Wednesday, March 3, 2010

Maybe Means No

I would like to share with you a story. It is about a program manager (let’s call him Dave) who rose to that position, not because of his knowledge or expertise, but because he outlasted everyone else around him. His demeanor was very soothing. It was as though everyone around him was made to instantly fall into a deep hypnotic trance, such that any idea he may present, no matter how absurd, was instantly and unquestioningly accepted.

For example, the idea he conjured up for the design of a database. Or rather a modification to an existing enterprise database system that the company used for all of their accounting and billing. Now this database was an unwieldy and ferocious beast, lacking any sense or normalization or indexing. As a result, the reporting that was to be done every two weeks was arduous and brought the entire company to its knees. So Dave convinced those in a position to approve decisions that the best course of action was to create a new table that contained every field and record from every other table in the database. Yes, your read that correctly, replicate the entire database into a single table - to speed up reporting. And, it didn’t matter whether a field or record was currently being used for reporting, because one day it might be used.

As you code or design, if you find yourself using phrases such as “one day the client might want…” or “maybe the app should do…” or “the client could ask me to add…” or “we don’t use it today, but we might use this field one day”, then stop what you are doing because you are about to make a mistake. Designing with might, maybe, or could is one of the surest ways to introduce rot into your codebase.

Keep yourself out of trouble by following this simple rule - only add to a project when a business requirement or a unit test forces you to; maybe means no.


  1. Hear hear! I can think of some "Daves" that could stand to read this.

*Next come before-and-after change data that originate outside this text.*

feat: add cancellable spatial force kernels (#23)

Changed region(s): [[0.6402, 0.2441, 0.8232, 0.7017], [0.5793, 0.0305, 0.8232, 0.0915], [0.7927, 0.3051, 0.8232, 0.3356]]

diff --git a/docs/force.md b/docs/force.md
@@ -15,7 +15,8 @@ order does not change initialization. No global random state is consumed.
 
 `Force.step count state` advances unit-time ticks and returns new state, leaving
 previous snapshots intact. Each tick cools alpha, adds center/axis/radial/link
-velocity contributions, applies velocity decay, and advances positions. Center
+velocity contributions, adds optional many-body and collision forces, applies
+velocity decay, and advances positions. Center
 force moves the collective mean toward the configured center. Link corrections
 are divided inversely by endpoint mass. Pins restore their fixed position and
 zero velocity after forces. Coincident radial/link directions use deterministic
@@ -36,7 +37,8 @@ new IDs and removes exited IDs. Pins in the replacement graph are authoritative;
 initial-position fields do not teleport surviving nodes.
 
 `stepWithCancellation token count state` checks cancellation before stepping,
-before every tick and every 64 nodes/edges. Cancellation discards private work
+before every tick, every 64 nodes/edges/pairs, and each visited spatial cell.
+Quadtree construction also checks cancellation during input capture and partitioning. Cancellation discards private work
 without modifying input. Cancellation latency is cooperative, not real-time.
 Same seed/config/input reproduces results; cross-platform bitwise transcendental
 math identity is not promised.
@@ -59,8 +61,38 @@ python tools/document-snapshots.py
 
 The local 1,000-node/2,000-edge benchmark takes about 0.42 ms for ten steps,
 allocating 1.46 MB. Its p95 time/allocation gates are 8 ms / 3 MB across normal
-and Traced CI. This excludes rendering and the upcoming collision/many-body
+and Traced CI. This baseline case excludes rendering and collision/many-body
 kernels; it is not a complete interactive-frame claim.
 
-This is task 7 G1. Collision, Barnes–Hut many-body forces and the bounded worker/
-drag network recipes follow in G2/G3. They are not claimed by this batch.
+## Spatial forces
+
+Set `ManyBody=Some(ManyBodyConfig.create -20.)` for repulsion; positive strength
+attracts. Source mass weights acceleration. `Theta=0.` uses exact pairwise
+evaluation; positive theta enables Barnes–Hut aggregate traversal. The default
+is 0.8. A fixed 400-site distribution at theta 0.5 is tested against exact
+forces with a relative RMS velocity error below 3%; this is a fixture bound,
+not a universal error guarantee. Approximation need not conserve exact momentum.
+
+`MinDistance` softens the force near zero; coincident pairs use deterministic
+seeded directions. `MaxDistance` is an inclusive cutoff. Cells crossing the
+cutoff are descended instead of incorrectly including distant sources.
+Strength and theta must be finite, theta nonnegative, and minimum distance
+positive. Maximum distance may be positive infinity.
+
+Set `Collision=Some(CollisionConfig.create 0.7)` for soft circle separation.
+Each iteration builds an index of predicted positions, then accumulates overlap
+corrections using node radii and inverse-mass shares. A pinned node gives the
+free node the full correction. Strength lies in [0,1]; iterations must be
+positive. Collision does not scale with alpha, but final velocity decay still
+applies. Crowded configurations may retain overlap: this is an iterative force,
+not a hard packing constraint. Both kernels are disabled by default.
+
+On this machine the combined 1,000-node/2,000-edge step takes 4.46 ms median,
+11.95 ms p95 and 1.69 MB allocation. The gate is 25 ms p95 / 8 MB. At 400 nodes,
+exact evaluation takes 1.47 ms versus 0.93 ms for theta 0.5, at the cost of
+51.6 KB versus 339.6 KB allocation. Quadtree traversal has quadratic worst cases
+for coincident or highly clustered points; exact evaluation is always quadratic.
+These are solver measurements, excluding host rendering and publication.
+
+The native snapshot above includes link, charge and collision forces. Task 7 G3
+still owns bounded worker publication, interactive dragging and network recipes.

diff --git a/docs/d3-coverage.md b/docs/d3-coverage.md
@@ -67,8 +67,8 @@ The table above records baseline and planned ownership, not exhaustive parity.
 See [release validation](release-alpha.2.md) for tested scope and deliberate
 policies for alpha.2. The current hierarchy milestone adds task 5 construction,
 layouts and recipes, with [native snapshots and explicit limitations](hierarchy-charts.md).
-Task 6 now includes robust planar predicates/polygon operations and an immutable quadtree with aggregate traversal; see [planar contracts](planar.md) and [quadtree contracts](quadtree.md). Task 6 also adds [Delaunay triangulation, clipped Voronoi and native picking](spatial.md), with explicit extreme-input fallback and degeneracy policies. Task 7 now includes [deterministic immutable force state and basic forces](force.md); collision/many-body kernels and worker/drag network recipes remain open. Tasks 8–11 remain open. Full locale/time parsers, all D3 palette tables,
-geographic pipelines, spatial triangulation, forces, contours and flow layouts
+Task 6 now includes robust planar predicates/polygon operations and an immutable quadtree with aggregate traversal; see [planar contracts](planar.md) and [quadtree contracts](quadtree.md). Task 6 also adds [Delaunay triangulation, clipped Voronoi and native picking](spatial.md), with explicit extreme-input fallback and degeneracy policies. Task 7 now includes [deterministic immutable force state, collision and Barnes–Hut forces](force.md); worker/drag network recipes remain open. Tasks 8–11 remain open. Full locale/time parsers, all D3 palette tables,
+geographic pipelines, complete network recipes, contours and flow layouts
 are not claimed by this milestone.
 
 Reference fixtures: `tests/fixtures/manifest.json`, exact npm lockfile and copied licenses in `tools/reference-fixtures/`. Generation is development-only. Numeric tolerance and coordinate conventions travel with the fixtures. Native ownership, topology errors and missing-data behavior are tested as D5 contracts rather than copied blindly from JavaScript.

    My experience has been that in the rare cases when "some day" actually comes along, it turns out that the original designers did not, in fact, accurately predict the future - and all that code winds up getting rewritten anyway.

    If today's design is simple and maintainable, then adding to it or refactoring it later will be easy.

  2. In the words of Jon Dalberg - "Predictions are usually wrong, especially about the future."